Exercise aim — The records that follow are to be repeated exactly, without any pictures.

Information supplied —
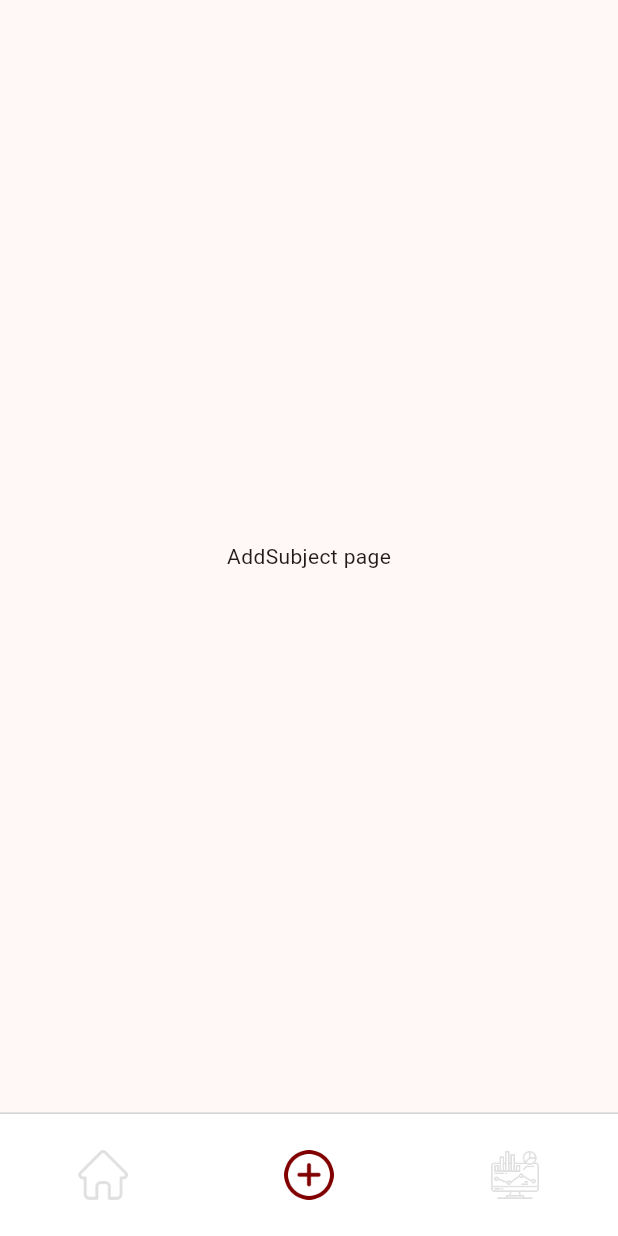
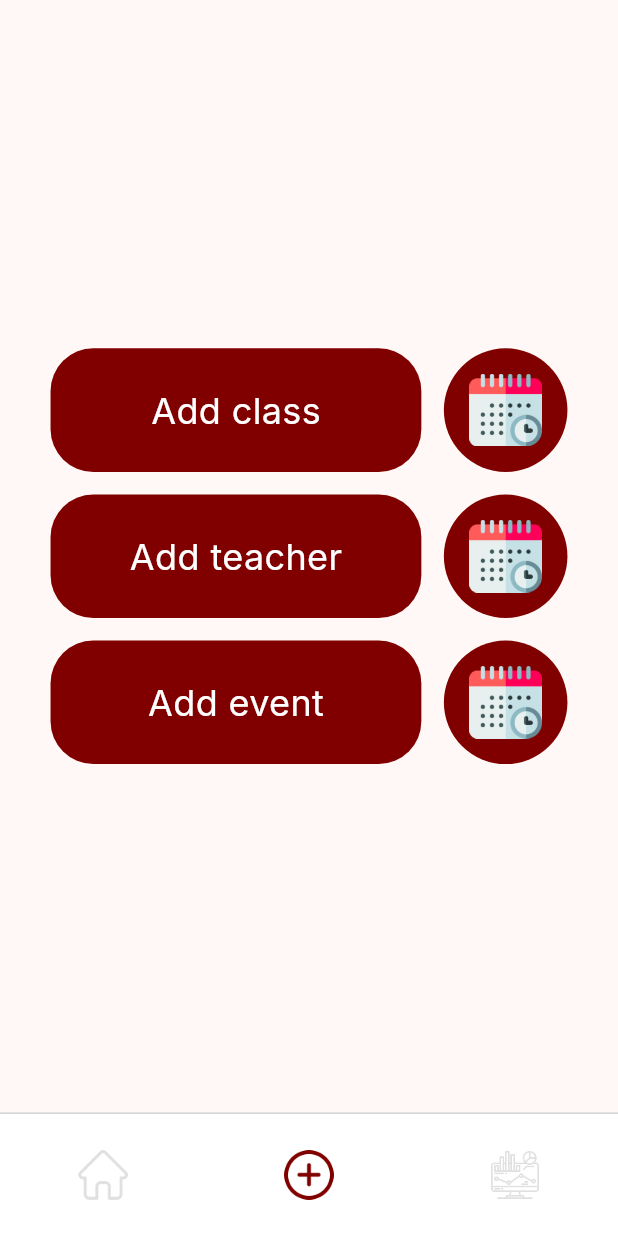
Before and after one commit to burhonjonturdaliyev/suuz_planner, a Flutter app: the screen it shows after launch, swiped to page 2, on a phone screen of 412 x 824 dp. Run offline on Flutter 3.47's test engine with Material 2 defaults, Android fonts, the phone set to English and light mode, and no system bars; our stand-ins replace google_fonts, page_transition, shared_preferences; network calls fail.

Commit message:
Fixing and creating admin panel

```diff
--- a/lib/admin/navigation/admin.dart
+++ b/lib/admin/navigation/admin.dart
@@ -35,9 +35,7 @@ class _AdminState extends State<Admin> {
             children: [
               GestureDetector(
                 onTap: () {
-                  controller.animateToPage(0,
-                      duration: Duration(milliseconds: 250),
-                      curve: Curves.bounceInOut);
+                  controller.jumpToPage(0);
                 },
                 child: Image.asset(
                   'image/Icon/home.png',
@@ -47,9 +45,7 @@ class _AdminState extends State<Admin> {
               ),
               GestureDetector(
                 onTap: () {
-                  controller.animateToPage(1,
-                      duration: Duration(milliseconds: 250),
-                      curve: Curves.bounceInOut);
+                  controller.jumpToPage(1);
                 },
                 child: Image.asset(
                   'image/Icon/add.png',
@@ -59,9 +55,7 @@ class _AdminState extends State<Admin> {
               ),
               GestureDetector(
                 onTap: () {
-                  controller.animateToPage(2,
-                      duration: Duration(milliseconds: 250),
-                      curve: Curves.bounceInOut);
+                  controller.jumpToPage(2);
                 },
                 child: Image.asset(
                   'image/Icon/monitor.png',
--- a/lib/admin/screens/add_subject.dart
+++ b/lib/admin/screens/add_subject.dart
@@ -1,4 +1,5 @@
 import 'package:flutter/material.dart';
+import 'package:google_fonts/google_fonts.dart';
 import 'package:suuz/theme/colors.dart';
 
 class AddSubject extends StatefulWidget {
@@ -12,10 +13,123 @@ class _AddSubjectState extends State<AddSubject> {
   @override
   Widget build(BuildContext context) {
     return Scaffold(
-      backgroundColor: transparent,
-      body: Center(
-        child: Text('AddSubject page'),
-      ),
-    );
+        backgroundColor: transparent,
+        body: Column(
+          mainAxisAlignment: MainAxisAlignment.center,
+          crossAxisAlignment: CrossAxisAlignment.center,
+          children: [
+            Row(
+              mainAxisAlignment: MainAxisAlignment.center,
+              children: [
+                Container(
+                  width: MediaQuery.of(context).size.width * .6,
+                  height: MediaQuery.of(context).size.width * .2,
+                  decoration: BoxDecoration(
+                      color: mainColor,
+                      borderRadius: BorderRadius.circular(28.5)),
+                  child: Center(
+                    child: Text(
+                      'Add class',
+                      style: GoogleFonts.inter(
+                          color: white,
+                          fontSize: 24,
+                          fontWeight: FontWeight.w400),
+                    ),
+                  ),
+                ),
+                SizedBox(
+                  width: 15,
+                ),
+                Container(
+                  padding: EdgeInsets.all(17),
+                  width: MediaQuery.of(context).size.width * .2,
+                  height: MediaQuery.of(context).size.width * .2,
+                  decoration: BoxDecoration(
+                      color: mainColor,
+                      borderRadius: BorderRadius.circular(100)),
+                  child: Image.asset(
+                    'image/Icon/timetable.png',
+                  ),
+                ),
+              ],
+            ),
+            SizedBox(
+              height: 15,
+            ),
+            Row(
+              mainAxisAlignment: MainAxisAlignment.center,
+              children: [
+                Container(
+                  width: MediaQuery.of(context).size.width * .6,
+                  height: MediaQuery.of(context).size.width * .2,
+                  decoration: BoxDecoration(
+                      color: mainColor,
+                      borderRadius: BorderRadius.circular(28.5)),
+                  child: Center(
+                    child: Text(
+                      'Add teacher',
+                      style: GoogleFonts.inter(
+                          color: white,
+                          fontSize: 24,
+                          fontWeight: FontWeight.w400),
+                    ),
+                  ),
+                ),
+                SizedBox(
+                  width: 15,
+                ),
+                Container(
+                  padding: EdgeInsets.all(17),
+                  width: MediaQuery.of(context).size.width * .2,
+                  height: MediaQuery.of(context).size.width * .2,
+                  decoration: BoxDecoration(
+                      color: mainColor,
+                      borderRadius: BorderRadius.circular(100)),
+                  child: Image.asset(
+                    'image/Icon/timetable.png',
+                  ),
+                ),
+              ],
+            ),
+            SizedBox(
+              height: 15,
+            ),
+            Row(
+              mainAxisAlignment: MainAxisAlignment.center,
+              children: [
+                Container(
+                  width: MediaQuery.of(context).size.width * .6,
+                  height: MediaQuery.of(context).size.width * .2,
+                  decoration: BoxDecoration(
+                      color: mainColor,
+                      borderRadius: BorderRadius.circular(28.5)),
+                  child: Center(
+                    child: Text(
+                      'Add event',
+                      style: GoogleFonts.inter(
+                          color: white,
+                          fontSize: 24,
+                          fontWeight: FontWeight.w400),
+                    ),
+                  ),
+                ),
+                SizedBox(
+                  width: 15,
+                ),
+                Container(
+                  padding: EdgeInsets.all(17),
+                  width: MediaQuery.of(context).size.width * .2,
+                  height: MediaQuery.of(context).size.width * .2,
+                  decoration: BoxDecoration(
+                      color: mainColor,
+                      borderRadius: BorderRadius.circular(100)),
+                  child: Image.asset(
+                    'image/Icon/timetable.png',
+                  ),
+                ),
+              ],
+            ),
+          ],
+        ));
   }
 }
--- a/lib/main.dart
+++ b/lib/main.dart
@@ -1,5 +1,4 @@
 import 'package:flutter/material.dart';
-import 'package:suuz/Splash%20Screen/splash_screen.dart';
 import 'package:suuz/theme/colors.dart';
 
 import 'admin/navigation/admin.dart';
```
Also changed, not shown: image/Icon/timetable.png (added).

Exercise response —
Before and after one commit to burhonjonturdaliyev/suuz_planner, a Flutter app: the screen it shows after launch, swiped to page 2, on a phone screen of 412 x 824 dp. Run offline on Flutter 3.47's test engine with Material 2 defaults, Android fonts, the phone set to English and light mode, and no system bars; our stand-ins replace google_fonts, page_transition, shared_preferences; network calls fail.

Commit message:
Fixing and creating admin panel

```diff
--- a/lib/admin/navigation/admin.dart
+++ b/lib/admin/navigation/admin.dart
@@ -35,9 +35,7 @@ class _AdminState extends State<Admin> {
             children: [
               GestureDetector(
                 onTap: () {
-                  controller.animateToPage(0,
-                      duration: Duration(milliseconds: 250),
-                      curve: Curves.bounceInOut);
+                  controller.jumpToPage(0);
                 },
                 child: Image.asset(
                   'image/Icon/home.png',
@@ -47,9 +45,7 @@ class _AdminState extends State<Admin> {
               ),
               GestureDetector(
                 onTap: () {
-                  controller.animateToPage(1,
-                      duration: Duration(milliseconds: 250),
-                      curve: Curves.bounceInOut);
+                  controller.jumpToPage(1);
                 },
                 child: Image.asset(
                   'image/Icon/add.png',
@@ -59,9 +55,7 @@ class _AdminState extends State<Admin> {
               ),
               GestureDetector(
                 onTap: () {
-                  controller.animateToPage(2,
-                      duration: Duration(milliseconds: 250),
-                      curve: Curves.bounceInOut);
+                  controller.jumpToPage(2);
                 },
                 child: Image.asset(
                   'image/Icon/monitor.png',
--- a/lib/admin/screens/add_subject.dart
+++ b/lib/admin/screens/add_subject.dart
@@ -1,4 +1,5 @@
 import 'package:flutter/material.dart';
+import 'package:google_fonts/google_fonts.dart';
 import 'package:suuz/theme/colors.dart';
 
 class AddSubject extends StatefulWidget {
@@ -12,10 +13,123 @@ class _AddSubjectState extends State<AddSubject> {
   @override
   Widget build(BuildContext context) {
     return Scaffold(
-      backgroundColor: transparent,
-      body: Center(
-        child: Text('AddSubject page'),
-      ),
-    );
+        backgroundColor: transparent,
+        body: Column(
+          mainAxisAlignment: MainAxisAlignment.center,
+          crossAxisAlignment: CrossAxisAlignment.center,
+          children: [
+            Row(
+              mainAxisAlignment: MainAxisAlignment.center,
+              children: [
+                Container(
+                  width: MediaQuery.of(context).size.width * .6,
+                  height: MediaQuery.of(context).size.width * .2,
+                  decoration: BoxDecoration(
+                      color: mainColor,
+                      borderRadius: BorderRadius.circular(28.5)),
+                  child: Center(
+                    child: Text(
+                      'Add class',
+                      style: GoogleFonts.inter(
+                          color: white,
+                          fontSize: 24,
+                          fontWeight: FontWeight.w400),
+                    ),
+                  ),
+                ),
+                SizedBox(
+                  width: 15,
+                ),
+                Container(
+                  padding: EdgeInsets.all(17),
+                  width: MediaQuery.of(context).size.width * .2,
+                  height: MediaQuery.of(context).size.width * .2,
+                  decoration: BoxDecoration(
+                      color: mainColor,
+                      borderRadius: BorderRadius.circular(100)),
+                  child: Image.asset(
+                    'image/Icon/timetable.png',
+                  ),
+                ),
+              ],
+            ),
+            SizedBox(
+              height: 15,
+            ),
+            Row(
+              mainAxisAlignment: MainAxisAlignment.center,
+              children: [
+                Container(
+                  width: MediaQuery.of(context).size.width * .6,
+                  height: MediaQuery.of(context).size.width * .2,
+                  decoration: BoxDecoration(
+                      color: mainColor,
+                      borderRadius: BorderRadius.circular(28.5)),
+                  child: Center(
+                    child: Text(
+                      'Add teacher',
+                      style: GoogleFonts.inter(
+                          color: white,
+                          fontSize: 24,
+                          fontWeight: FontWeight.w400),
+                    ),
+                  ),
+                ),
+                SizedBox(
+                  width: 15,
+                ),
+                Container(
+                  padding: EdgeInsets.all(17),
+                  width: MediaQuery.of(context).size.width * .2,
+                  height: MediaQuery.of(context).size.width * .2,
+                  decoration: BoxDecoration(
+                      color: mainColor,
+                      borderRadius: BorderRadius.circular(100)),
+                  child: Image.asset(
+                    'image/Icon/timetable.png',
+                  ),
+                ),
+              ],
+            ),
+            SizedBox(
+              height: 15,
+            ),
+            Row(
+              mainAxisAlignment: MainAxisAlignment.center,
+              children: [
+                Container(
+                  width: MediaQuery.of(context).size.width * .6,
+                  height: MediaQuery.of(context).size.width * .2,
+                  decoration: BoxDecoration(
+                      color: mainColor,
+                      borderRadius: BorderRadius.circular(28.5)),
+                  child: Center(
+                    child: Text(
+                      'Add event',
+                      style: GoogleFonts.inter(
+                          color: white,
+                          fontSize: 24,
+                          fontWeight: FontWeight.w400),
+                    ),
+                  ),
+                ),
+                SizedBox(
+                  width: 15,
+                ),
+                Container(
+                  padding: EdgeInsets.all(17),
+                  width: MediaQuery.of(context).size.width * .2,
+                  height: MediaQuery.of(context).size.width * .2,
+                  decoration: BoxDecoration(
+                      color: mainColor,
+                      borderRadius: BorderRadius.circular(100)),
+                  child: Image.asset(
+                    'image/Icon/timetable.png',
+                  ),
+                ),
+              ],
+            ),
+          ],
+        ));
   }
 }
--- a/lib/main.dart
+++ b/lib/main.dart
@@ -1,5 +1,4 @@
 import 'package:flutter/material.dart';
-import 'package:suuz/Splash%20Screen/splash_screen.dart';
 import 'package:suuz/theme/colors.dart';
 
 import 'admin/navigation/admin.dart';
```
Also changed, not shown: image/Icon/timetable.png (added).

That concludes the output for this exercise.